__Records supplied__:
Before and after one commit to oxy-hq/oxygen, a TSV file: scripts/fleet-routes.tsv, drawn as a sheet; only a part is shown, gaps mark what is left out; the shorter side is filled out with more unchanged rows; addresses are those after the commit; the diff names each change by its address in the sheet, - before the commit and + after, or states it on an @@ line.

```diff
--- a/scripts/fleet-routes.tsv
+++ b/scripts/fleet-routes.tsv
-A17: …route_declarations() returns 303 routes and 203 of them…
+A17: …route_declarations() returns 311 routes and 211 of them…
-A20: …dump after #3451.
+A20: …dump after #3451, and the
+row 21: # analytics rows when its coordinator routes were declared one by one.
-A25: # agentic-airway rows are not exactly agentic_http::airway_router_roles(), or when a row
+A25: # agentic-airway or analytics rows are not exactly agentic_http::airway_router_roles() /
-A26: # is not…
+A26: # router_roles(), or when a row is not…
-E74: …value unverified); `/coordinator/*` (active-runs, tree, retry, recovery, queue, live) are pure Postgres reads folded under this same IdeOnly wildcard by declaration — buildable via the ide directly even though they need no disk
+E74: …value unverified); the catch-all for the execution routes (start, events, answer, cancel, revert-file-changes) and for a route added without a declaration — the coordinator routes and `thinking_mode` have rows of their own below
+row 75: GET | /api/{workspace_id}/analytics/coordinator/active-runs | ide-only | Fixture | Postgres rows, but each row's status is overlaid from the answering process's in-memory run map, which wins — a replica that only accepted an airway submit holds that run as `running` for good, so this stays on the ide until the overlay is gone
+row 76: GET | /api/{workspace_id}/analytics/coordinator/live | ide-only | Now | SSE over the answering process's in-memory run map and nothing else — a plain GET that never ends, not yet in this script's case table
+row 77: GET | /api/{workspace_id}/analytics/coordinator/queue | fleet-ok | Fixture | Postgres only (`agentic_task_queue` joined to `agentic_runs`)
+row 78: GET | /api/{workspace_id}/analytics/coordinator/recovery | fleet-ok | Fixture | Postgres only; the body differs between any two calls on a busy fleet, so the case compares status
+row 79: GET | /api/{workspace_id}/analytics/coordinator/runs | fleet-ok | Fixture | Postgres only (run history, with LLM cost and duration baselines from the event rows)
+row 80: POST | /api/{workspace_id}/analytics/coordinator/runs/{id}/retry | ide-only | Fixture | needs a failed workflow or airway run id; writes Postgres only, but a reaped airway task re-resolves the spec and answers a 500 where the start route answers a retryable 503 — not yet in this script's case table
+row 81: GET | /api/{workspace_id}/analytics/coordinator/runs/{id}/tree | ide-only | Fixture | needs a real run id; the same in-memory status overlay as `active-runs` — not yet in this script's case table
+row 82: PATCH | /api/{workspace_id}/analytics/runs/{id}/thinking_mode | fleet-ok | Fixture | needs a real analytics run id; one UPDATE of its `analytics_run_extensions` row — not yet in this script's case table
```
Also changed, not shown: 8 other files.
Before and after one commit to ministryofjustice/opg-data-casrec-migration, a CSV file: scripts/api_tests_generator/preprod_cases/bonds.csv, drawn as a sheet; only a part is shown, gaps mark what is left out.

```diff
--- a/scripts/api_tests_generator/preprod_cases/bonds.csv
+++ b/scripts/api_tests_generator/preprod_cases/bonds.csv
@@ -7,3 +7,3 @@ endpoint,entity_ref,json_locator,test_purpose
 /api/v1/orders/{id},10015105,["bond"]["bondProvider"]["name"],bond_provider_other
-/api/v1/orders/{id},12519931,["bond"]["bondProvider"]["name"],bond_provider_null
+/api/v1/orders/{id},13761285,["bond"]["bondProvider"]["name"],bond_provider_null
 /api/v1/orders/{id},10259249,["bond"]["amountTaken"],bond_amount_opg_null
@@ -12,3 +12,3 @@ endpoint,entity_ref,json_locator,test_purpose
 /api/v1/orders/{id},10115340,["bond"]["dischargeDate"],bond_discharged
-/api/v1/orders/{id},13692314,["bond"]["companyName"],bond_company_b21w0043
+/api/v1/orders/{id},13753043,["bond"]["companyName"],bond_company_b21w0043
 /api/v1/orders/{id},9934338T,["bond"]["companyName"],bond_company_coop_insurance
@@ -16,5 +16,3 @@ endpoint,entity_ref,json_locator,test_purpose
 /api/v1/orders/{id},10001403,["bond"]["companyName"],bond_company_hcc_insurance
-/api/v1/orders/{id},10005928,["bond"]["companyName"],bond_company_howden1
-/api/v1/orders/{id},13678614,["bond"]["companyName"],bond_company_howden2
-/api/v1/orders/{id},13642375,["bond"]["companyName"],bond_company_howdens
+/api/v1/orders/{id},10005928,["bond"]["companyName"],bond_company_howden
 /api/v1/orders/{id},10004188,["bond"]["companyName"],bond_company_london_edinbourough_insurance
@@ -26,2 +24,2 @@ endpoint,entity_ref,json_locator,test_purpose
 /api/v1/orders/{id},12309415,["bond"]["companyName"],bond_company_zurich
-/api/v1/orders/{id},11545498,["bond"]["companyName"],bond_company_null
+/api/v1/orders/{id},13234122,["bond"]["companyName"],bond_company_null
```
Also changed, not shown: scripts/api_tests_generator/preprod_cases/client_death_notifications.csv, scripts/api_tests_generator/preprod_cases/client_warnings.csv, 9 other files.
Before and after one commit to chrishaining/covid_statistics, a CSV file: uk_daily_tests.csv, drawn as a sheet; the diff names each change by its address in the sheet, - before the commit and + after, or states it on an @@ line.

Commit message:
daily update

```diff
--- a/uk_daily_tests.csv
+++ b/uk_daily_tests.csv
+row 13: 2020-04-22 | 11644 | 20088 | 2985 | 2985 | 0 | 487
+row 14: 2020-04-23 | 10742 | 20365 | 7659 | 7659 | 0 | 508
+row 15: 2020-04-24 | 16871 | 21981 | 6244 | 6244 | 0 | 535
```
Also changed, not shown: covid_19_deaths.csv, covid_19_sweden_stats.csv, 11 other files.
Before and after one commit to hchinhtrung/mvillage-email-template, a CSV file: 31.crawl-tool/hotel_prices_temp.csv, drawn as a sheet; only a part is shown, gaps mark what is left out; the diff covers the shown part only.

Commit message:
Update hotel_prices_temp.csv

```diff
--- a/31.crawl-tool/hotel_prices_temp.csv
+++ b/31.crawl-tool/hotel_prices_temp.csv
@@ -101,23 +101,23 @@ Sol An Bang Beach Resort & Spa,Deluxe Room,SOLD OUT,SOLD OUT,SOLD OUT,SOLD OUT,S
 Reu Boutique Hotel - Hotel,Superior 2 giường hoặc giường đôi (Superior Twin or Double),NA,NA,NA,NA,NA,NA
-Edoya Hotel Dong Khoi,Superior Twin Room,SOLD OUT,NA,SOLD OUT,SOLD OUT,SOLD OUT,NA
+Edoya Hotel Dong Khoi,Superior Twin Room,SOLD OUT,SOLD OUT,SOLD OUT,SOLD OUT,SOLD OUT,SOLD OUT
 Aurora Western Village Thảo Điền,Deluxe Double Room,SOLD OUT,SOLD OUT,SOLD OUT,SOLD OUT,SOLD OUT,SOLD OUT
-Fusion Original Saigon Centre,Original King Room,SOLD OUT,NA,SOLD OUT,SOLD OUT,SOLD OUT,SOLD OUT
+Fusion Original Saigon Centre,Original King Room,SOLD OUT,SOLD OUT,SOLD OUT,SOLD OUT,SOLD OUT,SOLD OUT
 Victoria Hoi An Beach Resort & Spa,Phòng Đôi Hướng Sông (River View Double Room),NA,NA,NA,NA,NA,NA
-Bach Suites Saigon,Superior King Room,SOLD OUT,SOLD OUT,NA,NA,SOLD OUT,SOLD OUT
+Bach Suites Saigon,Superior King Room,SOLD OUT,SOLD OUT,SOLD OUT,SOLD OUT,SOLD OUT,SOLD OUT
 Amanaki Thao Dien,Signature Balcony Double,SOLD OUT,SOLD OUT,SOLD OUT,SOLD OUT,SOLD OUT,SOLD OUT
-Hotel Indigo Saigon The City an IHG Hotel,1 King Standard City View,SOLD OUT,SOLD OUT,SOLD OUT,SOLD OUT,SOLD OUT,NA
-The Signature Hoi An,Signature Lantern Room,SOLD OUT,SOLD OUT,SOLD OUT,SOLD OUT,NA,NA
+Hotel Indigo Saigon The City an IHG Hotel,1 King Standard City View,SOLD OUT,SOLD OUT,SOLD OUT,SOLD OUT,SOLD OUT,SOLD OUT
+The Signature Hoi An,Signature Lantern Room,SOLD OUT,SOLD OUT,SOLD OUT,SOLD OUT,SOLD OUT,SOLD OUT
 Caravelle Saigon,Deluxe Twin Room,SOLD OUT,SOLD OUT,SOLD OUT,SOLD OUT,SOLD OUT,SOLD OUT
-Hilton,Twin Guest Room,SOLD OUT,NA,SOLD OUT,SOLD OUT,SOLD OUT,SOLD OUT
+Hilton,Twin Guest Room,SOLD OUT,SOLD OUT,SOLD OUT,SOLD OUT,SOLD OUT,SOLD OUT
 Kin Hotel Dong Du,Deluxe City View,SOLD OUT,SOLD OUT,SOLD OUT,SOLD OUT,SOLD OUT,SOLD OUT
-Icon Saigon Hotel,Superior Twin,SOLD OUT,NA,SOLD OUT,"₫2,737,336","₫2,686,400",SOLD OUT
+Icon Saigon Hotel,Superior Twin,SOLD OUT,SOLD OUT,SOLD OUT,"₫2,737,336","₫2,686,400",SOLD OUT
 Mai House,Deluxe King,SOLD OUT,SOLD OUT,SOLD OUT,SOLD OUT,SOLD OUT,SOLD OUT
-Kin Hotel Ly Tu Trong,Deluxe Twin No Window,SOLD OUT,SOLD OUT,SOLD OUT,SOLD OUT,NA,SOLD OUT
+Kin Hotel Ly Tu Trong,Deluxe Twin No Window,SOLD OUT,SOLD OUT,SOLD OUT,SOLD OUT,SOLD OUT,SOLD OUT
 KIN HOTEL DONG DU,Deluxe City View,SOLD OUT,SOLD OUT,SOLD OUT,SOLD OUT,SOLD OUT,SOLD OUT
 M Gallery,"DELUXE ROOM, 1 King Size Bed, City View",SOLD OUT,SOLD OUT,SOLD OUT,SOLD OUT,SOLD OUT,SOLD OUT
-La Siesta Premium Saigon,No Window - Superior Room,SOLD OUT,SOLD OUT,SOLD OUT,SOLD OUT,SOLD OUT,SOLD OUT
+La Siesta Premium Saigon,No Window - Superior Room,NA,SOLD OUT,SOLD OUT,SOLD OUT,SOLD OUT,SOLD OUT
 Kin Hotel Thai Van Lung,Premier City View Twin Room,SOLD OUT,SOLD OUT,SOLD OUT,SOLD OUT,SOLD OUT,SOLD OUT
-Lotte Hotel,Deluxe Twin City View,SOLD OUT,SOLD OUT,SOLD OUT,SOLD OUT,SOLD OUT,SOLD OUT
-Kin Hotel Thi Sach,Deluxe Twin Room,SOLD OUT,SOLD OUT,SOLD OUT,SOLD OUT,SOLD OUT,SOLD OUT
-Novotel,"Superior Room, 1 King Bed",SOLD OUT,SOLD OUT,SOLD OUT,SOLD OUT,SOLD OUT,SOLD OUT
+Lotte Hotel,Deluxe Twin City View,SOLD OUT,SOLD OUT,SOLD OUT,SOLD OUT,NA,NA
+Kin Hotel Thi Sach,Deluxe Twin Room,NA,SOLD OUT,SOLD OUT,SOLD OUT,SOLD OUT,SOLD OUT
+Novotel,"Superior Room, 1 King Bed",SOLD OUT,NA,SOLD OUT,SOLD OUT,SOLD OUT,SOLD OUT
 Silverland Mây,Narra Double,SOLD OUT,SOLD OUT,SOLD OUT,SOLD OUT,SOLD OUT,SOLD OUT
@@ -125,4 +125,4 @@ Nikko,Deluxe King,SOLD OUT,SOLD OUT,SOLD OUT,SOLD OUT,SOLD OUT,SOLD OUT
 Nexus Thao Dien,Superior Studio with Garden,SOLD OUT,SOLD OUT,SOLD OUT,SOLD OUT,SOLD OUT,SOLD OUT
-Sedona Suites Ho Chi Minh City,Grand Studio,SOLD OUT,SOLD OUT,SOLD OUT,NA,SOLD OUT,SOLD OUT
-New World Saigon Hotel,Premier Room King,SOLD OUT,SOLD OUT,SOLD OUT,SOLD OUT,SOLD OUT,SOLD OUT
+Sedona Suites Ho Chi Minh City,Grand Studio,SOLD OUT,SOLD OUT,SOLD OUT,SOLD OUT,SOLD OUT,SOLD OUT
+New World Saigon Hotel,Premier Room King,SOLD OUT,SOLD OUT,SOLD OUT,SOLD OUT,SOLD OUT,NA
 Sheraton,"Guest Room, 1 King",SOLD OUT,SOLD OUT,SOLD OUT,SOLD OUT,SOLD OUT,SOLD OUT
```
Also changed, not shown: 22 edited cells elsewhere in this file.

__What is being asked__: Reading the records above, count the lines that include "when" and say only how many.

__Answer below__: 3